Goal of the exercise ::
Type out all the data below, word for word.

◇ ◇ ◇ ◇ ◇ ◇ ◇

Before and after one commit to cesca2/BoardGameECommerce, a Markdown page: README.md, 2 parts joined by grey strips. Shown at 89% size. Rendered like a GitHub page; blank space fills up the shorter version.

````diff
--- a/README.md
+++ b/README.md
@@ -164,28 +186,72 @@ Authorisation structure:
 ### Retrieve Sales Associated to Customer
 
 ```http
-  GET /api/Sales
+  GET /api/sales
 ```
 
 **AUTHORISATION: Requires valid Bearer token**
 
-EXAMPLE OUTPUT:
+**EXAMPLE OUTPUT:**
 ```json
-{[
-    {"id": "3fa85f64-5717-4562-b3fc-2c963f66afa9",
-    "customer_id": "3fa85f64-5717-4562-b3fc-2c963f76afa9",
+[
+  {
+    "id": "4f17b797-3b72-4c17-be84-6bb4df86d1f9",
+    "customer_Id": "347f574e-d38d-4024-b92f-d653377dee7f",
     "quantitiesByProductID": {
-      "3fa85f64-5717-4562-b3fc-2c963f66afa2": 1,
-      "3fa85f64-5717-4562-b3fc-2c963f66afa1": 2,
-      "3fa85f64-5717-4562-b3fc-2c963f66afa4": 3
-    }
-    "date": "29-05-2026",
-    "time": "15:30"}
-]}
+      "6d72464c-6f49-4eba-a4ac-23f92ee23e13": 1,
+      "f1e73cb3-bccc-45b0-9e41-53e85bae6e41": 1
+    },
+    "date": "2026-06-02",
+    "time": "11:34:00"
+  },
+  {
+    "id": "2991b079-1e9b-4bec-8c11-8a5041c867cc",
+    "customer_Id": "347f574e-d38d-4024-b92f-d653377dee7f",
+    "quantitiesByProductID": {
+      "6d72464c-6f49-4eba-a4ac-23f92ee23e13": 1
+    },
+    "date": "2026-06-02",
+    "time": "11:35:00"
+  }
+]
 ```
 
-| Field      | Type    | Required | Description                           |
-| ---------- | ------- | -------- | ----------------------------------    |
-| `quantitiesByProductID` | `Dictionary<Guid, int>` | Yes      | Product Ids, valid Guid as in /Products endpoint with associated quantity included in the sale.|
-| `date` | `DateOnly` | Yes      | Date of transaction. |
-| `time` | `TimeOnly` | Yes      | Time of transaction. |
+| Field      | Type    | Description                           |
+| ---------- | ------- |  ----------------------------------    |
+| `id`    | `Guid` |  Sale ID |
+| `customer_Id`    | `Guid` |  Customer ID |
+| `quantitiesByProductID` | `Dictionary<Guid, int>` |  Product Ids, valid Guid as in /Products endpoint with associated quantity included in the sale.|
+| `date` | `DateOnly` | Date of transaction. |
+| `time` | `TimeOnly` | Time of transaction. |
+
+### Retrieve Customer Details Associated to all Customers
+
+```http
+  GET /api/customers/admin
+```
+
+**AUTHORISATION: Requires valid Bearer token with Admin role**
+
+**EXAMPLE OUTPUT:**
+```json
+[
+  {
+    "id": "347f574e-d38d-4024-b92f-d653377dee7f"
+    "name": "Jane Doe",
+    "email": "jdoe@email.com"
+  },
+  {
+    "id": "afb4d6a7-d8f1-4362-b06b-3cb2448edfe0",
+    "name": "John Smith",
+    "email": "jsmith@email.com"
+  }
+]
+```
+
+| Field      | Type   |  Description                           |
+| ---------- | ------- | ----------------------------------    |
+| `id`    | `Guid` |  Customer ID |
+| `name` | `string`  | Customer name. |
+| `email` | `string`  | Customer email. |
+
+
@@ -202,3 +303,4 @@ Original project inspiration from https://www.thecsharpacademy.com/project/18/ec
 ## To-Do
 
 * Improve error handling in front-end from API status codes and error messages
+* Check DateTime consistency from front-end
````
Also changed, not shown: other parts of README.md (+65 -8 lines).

◇ ◇ ◇ ◇ ◇ ◇ ◇

Output for this exercise ::
Before and after one commit to cesca2/BoardGameECommerce, a Markdown page: README.md, 2 parts joined by grey strips. Shown at 89% size. Rendered like a GitHub page; blank space fills up the shorter version.

````diff
--- a/README.md
+++ b/README.md
@@ -164,28 +186,72 @@ Authorisation structure:
 ### Retrieve Sales Associated to Customer
 
 ```http
-  GET /api/Sales
+  GET /api/sales
 ```
 
 **AUTHORISATION: Requires valid Bearer token**
 
-EXAMPLE OUTPUT:
+**EXAMPLE OUTPUT:**
 ```json
-{[
-    {"id": "3fa85f64-5717-4562-b3fc-2c963f66afa9",
-    "customer_id": "3fa85f64-5717-4562-b3fc-2c963f76afa9",
+[
+  {
+    "id": "4f17b797-3b72-4c17-be84-6bb4df86d1f9",
+    "customer_Id": "347f574e-d38d-4024-b92f-d653377dee7f",
     "quantitiesByProductID": {
-      "3fa85f64-5717-4562-b3fc-2c963f66afa2": 1,
-      "3fa85f64-5717-4562-b3fc-2c963f66afa1": 2,
-      "3fa85f64-5717-4562-b3fc-2c963f66afa4": 3
-    }
-    "date": "29-05-2026",
-    "time": "15:30"}
-]}
+      "6d72464c-6f49-4eba-a4ac-23f92ee23e13": 1,
+      "f1e73cb3-bccc-45b0-9e41-53e85bae6e41": 1
+    },
+    "date": "2026-06-02",
+    "time": "11:34:00"
+  },
+  {
+    "id": "2991b079-1e9b-4bec-8c11-8a5041c867cc",
+    "customer_Id": "347f574e-d38d-4024-b92f-d653377dee7f",
+    "quantitiesByProductID": {
+      "6d72464c-6f49-4eba-a4ac-23f92ee23e13": 1
+    },
+    "date": "2026-06-02",
+    "time": "11:35:00"
+  }
+]
 ```
 
-| Field      | Type    | Required | Description                           |
-| ---------- | ------- | -------- | ----------------------------------    |
-| `quantitiesByProductID` | `Dictionary<Guid, int>` | Yes      | Product Ids, valid Guid as in /Products endpoint with associated quantity included in the sale.|
-| `date` | `DateOnly` | Yes      | Date of transaction. |
-| `time` | `TimeOnly` | Yes      | Time of transaction. |
+| Field      | Type    | Description                           |
+| ---------- | ------- |  ----------------------------------    |
+| `id`    | `Guid` |  Sale ID |
+| `customer_Id`    | `Guid` |  Customer ID |
+| `quantitiesByProductID` | `Dictionary<Guid, int>` |  Product Ids, valid Guid as in /Products endpoint with associated quantity included in the sale.|
+| `date` | `DateOnly` | Date of transaction. |
+| `time` | `TimeOnly` | Time of transaction. |
+
+### Retrieve Customer Details Associated to all Customers
+
+```http
+  GET /api/customers/admin
+```
+
+**AUTHORISATION: Requires valid Bearer token with Admin role**
+
+**EXAMPLE OUTPUT:**
+```json
+[
+  {
+    "id": "347f574e-d38d-4024-b92f-d653377dee7f"
+    "name": "Jane Doe",
+    "email": "jdoe@email.com"
+  },
+  {
+    "id": "afb4d6a7-d8f1-4362-b06b-3cb2448edfe0",
+    "name": "John Smith",
+    "email": "jsmith@email.com"
+  }
+]
+```
+
+| Field      | Type   |  Description                           |
+| ---------- | ------- | ----------------------------------    |
+| `id`    | `Guid` |  Customer ID |
+| `name` | `string`  | Customer name. |
+| `email` | `string`  | Customer email. |
+
+
@@ -202,3 +303,4 @@ Original project inspiration from https://www.thecsharpacademy.com/project/18/ec
 ## To-Do
 
 * Improve error handling in front-end from API status codes and error messages
+* Check DateTime consistency from front-end
````
Also changed, not shown: other parts of README.md (+65 -8 lines).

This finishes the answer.